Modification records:

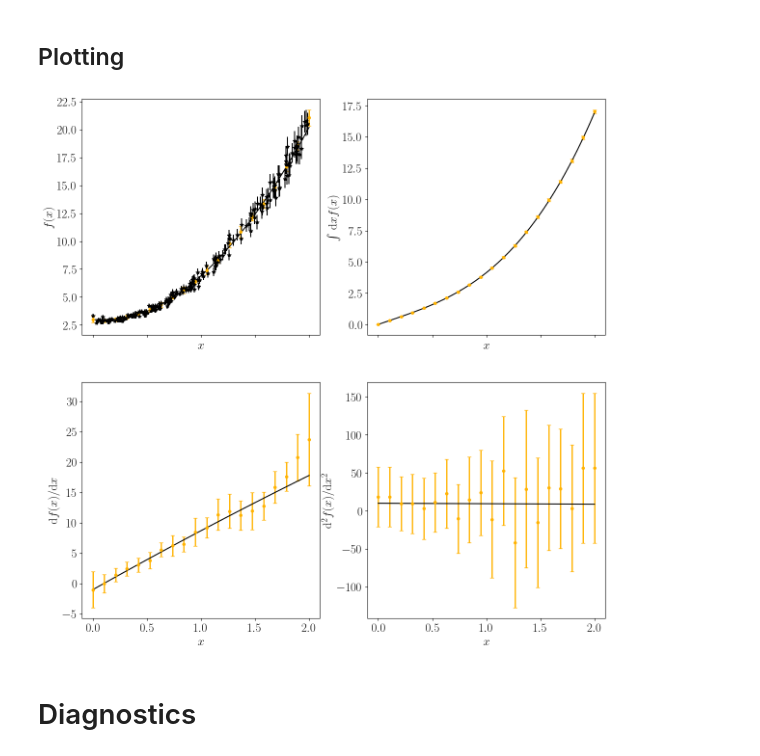
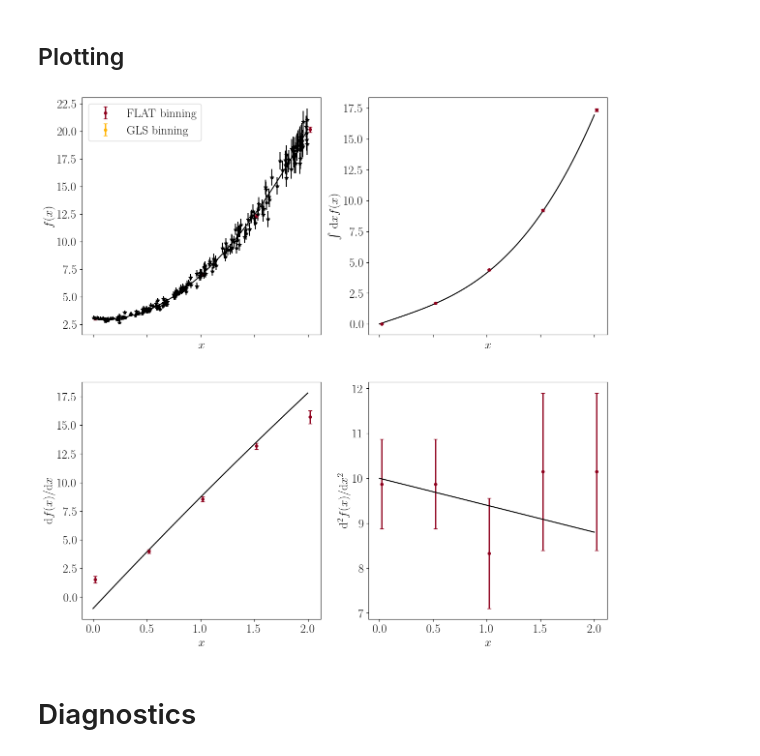
Before and after one commit to matmartinelli/CoRe, a Jupyter notebook: DEMO-Binning.ipynb, the cells around one changed output. Drawn from its saved outputs; the diff is of its cells as text; code cells hidden in the pictures.

```diff
--- a/DEMO-Binning.ipynb
+++ b/DEMO-Binning.ipynb
@@ -109,7 +109,7 @@ errors = abs(thvals)*err_fac/100
 dataset['f'] = np.random.normal(thvals,errors)
 dataset['f_err'] = errors
 
-covmat = pd.DataFrame(np.diag(errors*2),columns=['f_{}'+format(ind) for ind in range(len(dataset['x']))])
+covmat = pd.DataFrame(np.diag(errors*2),columns=['f_{}'.format(ind) for ind in range(len(dataset['x']))])
 covmat.index = covmat.columns
 # %%
 xplot = np.linspace(xmin,xmax,100)
@@ -136,5 +136,6 @@ from reconstruction_tools.Binning import BinnedCalculator
 The first step is to reduce the data in the $x$ values of interest
 # %%
 binning_results = {}
-methods = ['FLAT']
+methods = []
+colors = [red,yellow]
 # %% [markdown]
@@ -189,12 +190,13 @@ where the vector multiplications is element-wise, and $G_{\text{new}}$ is the ph
 
 **WARNING: All this thing might explode if one bin is empty**
 # %%
-for method in methods:
-    bin_engine = BinnedCalculator(dataset,covmat,method=method)
-    f_new,C_new = bin_engine.flat_residual_binning(x_recon,fiducial=theory_model['f'])
-    binning_results[method] = {'f': f_new,
-                               'covmat': C_new,
-                               'class': bin_engine}
+bin_engine = BinnedCalculator(dataset,covmat,method='FLAT')
+f_new,C_new = bin_engine.flat_residual_binning(x_recon,fiducial=theory_model['f'])
+binning_results['FLAT'] = {'f': f_new,
+                           'covmat': C_new,
+                           'class': bin_engine}
+
+methods = methods + ['FLAT']
 # %% [markdown]
 ### Checking flat binning residual
 
@@ -219,0 +224,9 @@ if 'FLAT' in binning_results:
+# %%
+bin_engine = BinnedCalculator(dataset,covmat,method='GLS')
+f_new,C_new = bin_engine.GLS_binning(x_recon)
+binning_results['GLS'] = {'f': f_new,
+                           'covmat': C_new,
+                           'class': bin_engine}
+
+methods = methods + ['GLS']
+print(f_new)
@@ -366,38 +364,42 @@ for name,recon in binning_results.items():
 results = pd.concat(dfs,ignore_index=True)
 # %%
 xplot = np.linspace(xmin,xmax,100)
+x_shift = 0.02
 fig,axes = plt.subplots(nrows=2,ncols=2,sharey=False,sharex=True,figsize=(14,14))
 
 for ind,deriv in enumerate(possible_derivatives):
     if ind == 0:
         i = 0
         j = 0
         label = y_label
     elif ind == 1:
         i = 0
         j = 1
         label = r'$\int$ d'+x_label+''+y_label
     elif ind == 2:
         i = 1
         j = 0
         label = r'd'+y_label+'/d'+x_label
     elif ind == 3:
         i = 1
         j = 1
         label = r'd$^2$'+y_label+'/d'+x_label+r'$^2$'
 
-    for method in results['Method'].unique():
-        df = results[results['Method']==method]
-        axes[i,j].errorbar(df['x'],df[deriv],yerr=df[deriv+'_err'],ls='',color=yellow,alpha=1,
-                           fmt='o',ms=4,capsize=3,elinewidth=2.0,label=method+' binning')
+    m = 0
+    for name,recon in binning_results.items():
+        df = recon['final_df']
+        axes[i,j].errorbar(df['x']+x_shift*(-1)**m,df[deriv],yerr=df[deriv+'_err'],ls='',color=colors[m],alpha=1,
+                           fmt='o',ms=4,capsize=3,elinewidth=2.0,label=name+' binning')
+        m += 1
 
     axes[i,j].plot(xplot,theory_model[deriv](xplot),color='black')
     if deriv == 'f':
         axes[i,j].errorbar(dataset['x'],dataset[deriv],yerr=dataset[deriv+'_err'],color='black',ls='',marker='*')
     axes[i,j].set_xlabel(x_label)
     axes[i,j].set_ylabel(label)
+axes[0,0].legend(loc='best');
 # %% [output]
-[figure, old version]
+[figure, new version]
 # %% [markdown]
 # Diagnostics
 # %%
```
Also changed, not shown: parts of 29 cells of this notebook, 19 other files.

Task to complete: If a line in the data holds the string "deriv", copy that line.

Exercise result:
 for ind,deriv in enumerate(possible_derivatives):
-        axes[i,j].errorbar(df['x'],df[deriv],yerr=df[deriv+'_err'],ls='',color=yellow,alpha=1,
+        axes[i,j].errorbar(df['x']+x_shift*(-1)**m,df[deriv],yerr=df[deriv+'_err'],ls='',color=colors[m],alpha=1,
     axes[i,j].plot(xplot,theory_model[deriv](xplot),color='black')
     if deriv == 'f':
         axes[i,j].errorbar(dataset['x'],dataset[deriv],yerr=dataset[deriv+'_err'],color='black',ls='',marker='*')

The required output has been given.